Sing It’s guaranteed to soothe both you and your baby, says Deborah Raoult, co-director of the Center for Aplomb and Yoga in Rochester, N.Y. “You’re breathing in deeply, so you feel calmer — and more energized.”
Buy a good breast pump An efficient electric breast pump lets you get out on your own without worrying that your baby will be hungry. “I made sure there was breast milk in the fridge and freezer,” says Linda Sundlin of Los Angeles. “That way, my husband could feed the baby if I just had to have a full night’s sleep.”
Go on a date with your husband Whether it’s dinner, a movie or a stroll around the block, don’t neglect your spouse, says Gayle Peterson, Ph.D, a Berkeley, Calif., psychotherapist who counsels new parents on the Web site parentsplace.com. “Your marriage is the garden in which your baby is growing. Keeping it healthy is important for all of you.”
Go on a date with friends “I do a girls’ night out with a group of moms,” says Karen Ohlson of Oakland, Calif. “The dads watch the kids, and we go out, have fun and let off steam.”
Savor every day “There’s only one really important thing to focus on,” says Stacey Marien of Chapel Hill, N.C., “and that’s your baby. They grow up so fast. Why worry about anything else?”

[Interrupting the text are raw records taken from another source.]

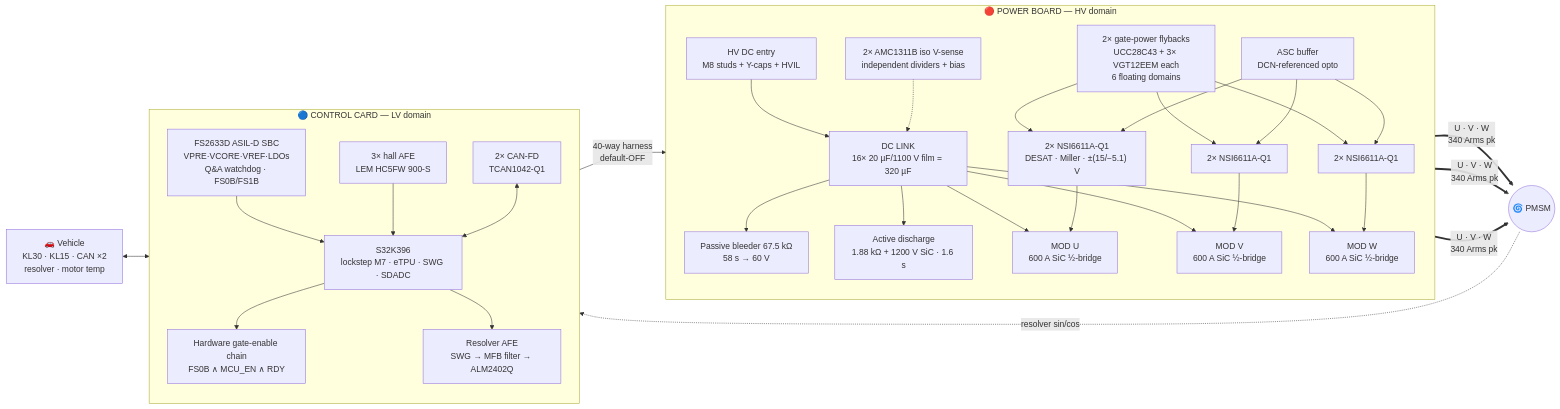
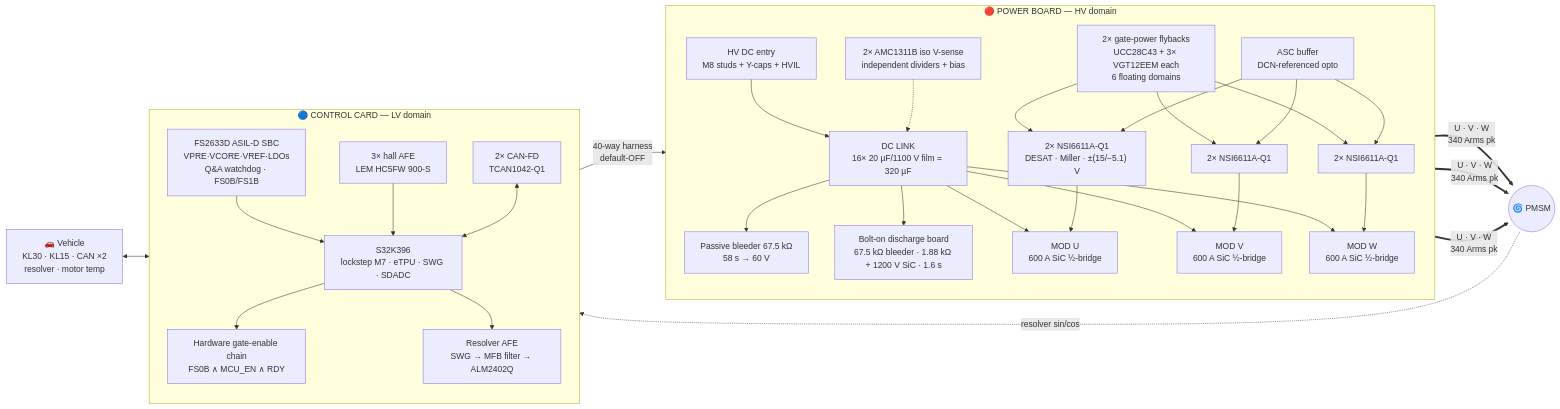
The first of 9 diagrams in README.md (vectivolt/Traction-Inverter-GEN-1), drawn with Mermaid before and after one commit. The commit also changed other lines of this file and 26 other files, not shown here.

First line of the commit message:
Split discharge onto a bolt-on board (XM3 pattern), 3-sheet set

````diff
--- a/README.md
+++ b/README.md
@@ -147,35 +150,35 @@
 ```mermaid
 flowchart LR
   subgraph HV["🔴 POWER BOARD — HV domain"]
     direction TB
     DCIN["HV DC entry<br/>M8 studs + Y-caps + HVIL"] --> LINK["DC LINK<br/>16× 20 µF/1100 V film = 320 µF"]
     LINK --> BLEED["Passive bleeder 67.5 kΩ<br/>58 s → 60 V"]
-    LINK --> ADIS["Active discharge<br/>1.88 kΩ + 1200 V SiC · 1.6 s"]
+    LINK --> ADIS["Bolt-on discharge board<br/>67.5 kΩ bleeder · 1.88 kΩ + 1200 V SiC · 1.6 s"]
     LINK --> MU["MOD U<br/>600 A SiC ½-bridge"]
     LINK --> MV["MOD V<br/>600 A SiC ½-bridge"]
     LINK --> MW["MOD W<br/>600 A SiC ½-bridge"]
     GDU["2× NSI6611A-Q1<br/>DESAT · Miller · ±(15/−5.1) V"] --> MU
     GDV["2× NSI6611A-Q1"] --> MV
     GDW["2× NSI6611A-Q1"] --> MW
     FLY["2× gate-power flybacks<br/>UCC28C43 + 3× VGT12EEM each<br/>6 floating domains"] --> GDU & GDV & GDW
     VDC["2× AMC1311B iso V-sense<br/>independent dividers + bias"] -.-> LINK
     ASC["ASC buffer<br/>DCN-referenced opto"] --> GDU & GDV & GDW
   end
 
   subgraph LV["🔵 CONTROL CARD — LV domain"]
     direction TB
     SBC["FS2633D ASIL-D SBC<br/>VPRE·VCORE·VREF·LDOs<br/>Q&A watchdog · FS0B/FS1B"] --> MCU["S32K396<br/>lockstep M7 · eTPU · SWG · SDADC"]
     MCU --> SAFE["Hardware gate-enable chain<br/>FS0B ∧ MCU_EN ∧ RDY"]
     MCU --> RSLV["Resolver AFE<br/>SWG → MFB filter → ALM2402Q"]
     HALL["3× hall AFE<br/>LEM HC5FW 900-S"] --> MCU
     CAN["2× CAN-FD<br/>TCAN1042-Q1"] <--> MCU
   end
 
   MOTOR(("🌀 PMSM"))
   VEH["🚗 Vehicle<br/>KL30 · KL15 · CAN ×2<br/>resolver · motor temp"]
 
   MU & MV & MW ==>|"U · V · W<br/>340 Arms pk"| MOTOR
   SAFE -->|"40-way harness<br/>default-OFF"| GDU
   VEH <--> LV
   MOTOR -.->|resolver sin/cos| RSLV
 ```
````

Keep it simple “I spent most of my time feeling guilty because I wasn’t getting anything done,” admits Jacquelyn Zaremba of Louisville, Colo., remembering the first few months of her daughter’s life. “After a while, I scaled my plans way back and started feeling much better.”
Snuggle with your baby Jane Ross of Austin, Texas, took the old advice “nap when you baby naps” one step further by bedding down with her daughter at naptime. According to breastfeeding advocacy group La Leche League International, she had the right idea. “Napping with your baby is one of the best things a nursing mom can do,” says the League’s Carol Huotari. “It gives the baby more opportunities to nurse, so you know she’s getting plenty of nourishment, and you’re stimulating your milk supply at the same time.”